*** GIVEN INFORMATION

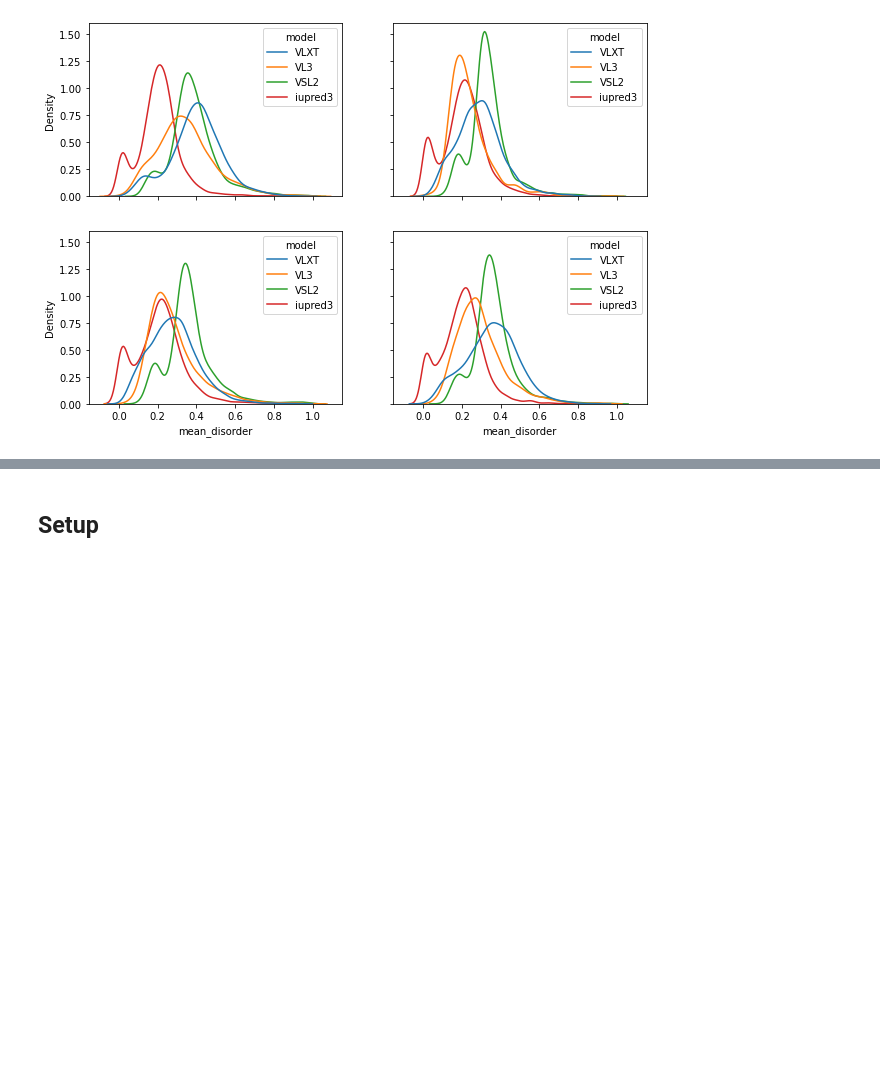
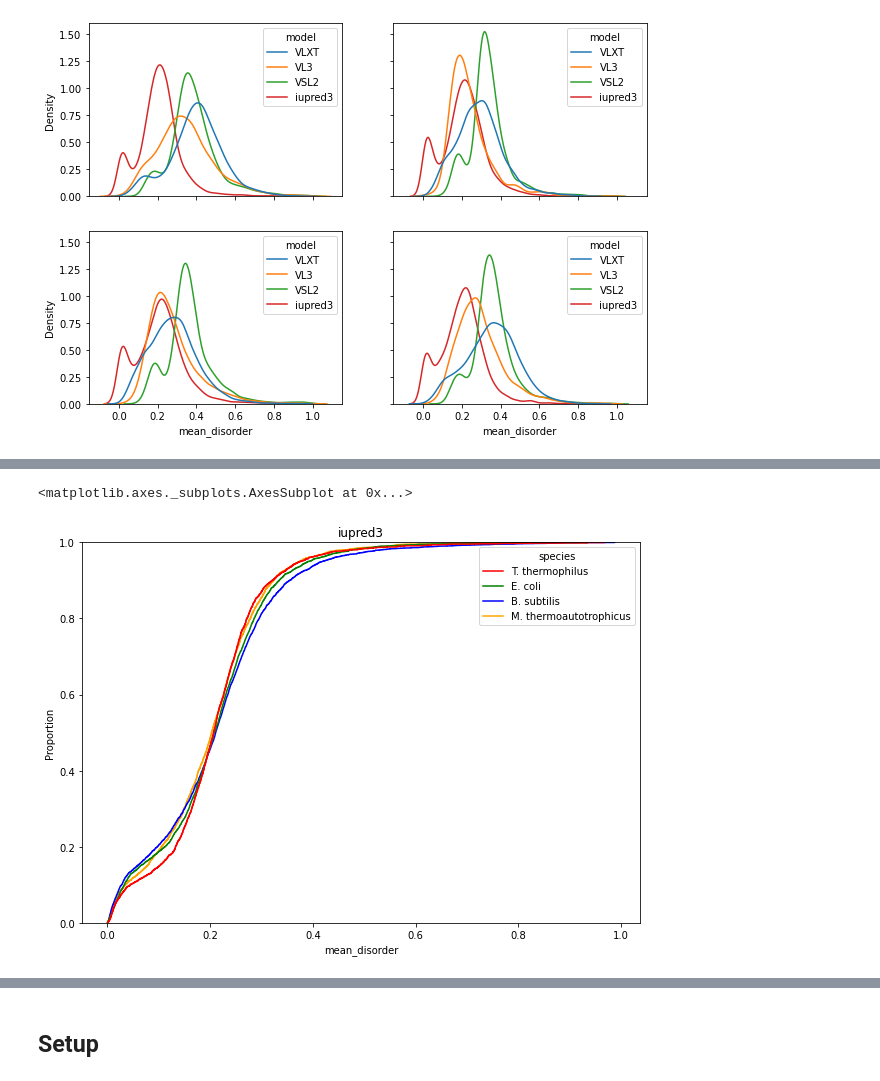
Before and after one commit to alibekk93/IDP_analysis, a Jupyter notebook: IDP_analysis.ipynb, the cells around one changed output, grey strips where cells are left out. Drawn from its saved outputs; the diff is of its cells as text; code cells hidden in the pictures; blank space fills up the shorter version.

```diff
--- a/IDP_analysis.ipynb
+++ b/IDP_analysis.ipynb
@@ -84,0 +113,12 @@ TT_separate_models_means
+# %%
+m = models[3]
+
+fig, ax = plt.subplots(figsize=(10,7))
+
+plt.title(m)
+
+sns.ecdfplot(data=model_means[model_means.model==m].reset_index(),
+            x='mean_disorder', hue='species', palette=['red', 'green', 'blue', 'orange'])
+# %% [output]
+<matplotlib.axes._subplots.AxesSubplot at 0x...>
+[figure, added]
```
Also changed, not shown: parts of 14 cells of this notebook.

******

- WORK TO BE COMPLETED -
Would you provide an exact, picture-free copy of the data above?

- SOLUTION TO THIS EXERCISE -
Before and after one commit to alibekk93/IDP_analysis, a Jupyter notebook: IDP_analysis.ipynb, the cells around one changed output, grey strips where cells are left out. Drawn from its saved outputs; the diff is of its cells as text; code cells hidden in the pictures; blank space fills up the shorter version.

```diff
--- a/IDP_analysis.ipynb
+++ b/IDP_analysis.ipynb
@@ -84,0 +113,12 @@ TT_separate_models_means
+# %%
+m = models[3]
+
+fig, ax = plt.subplots(figsize=(10,7))
+
+plt.title(m)
+
+sns.ecdfplot(data=model_means[model_means.model==m].reset_index(),
+            x='mean_disorder', hue='species', palette=['red', 'green', 'blue', 'orange'])
+# %% [output]
+<matplotlib.axes._subplots.AxesSubplot at 0x...>
+[figure, added]
```
Also changed, not shown: parts of 14 cells of this notebook.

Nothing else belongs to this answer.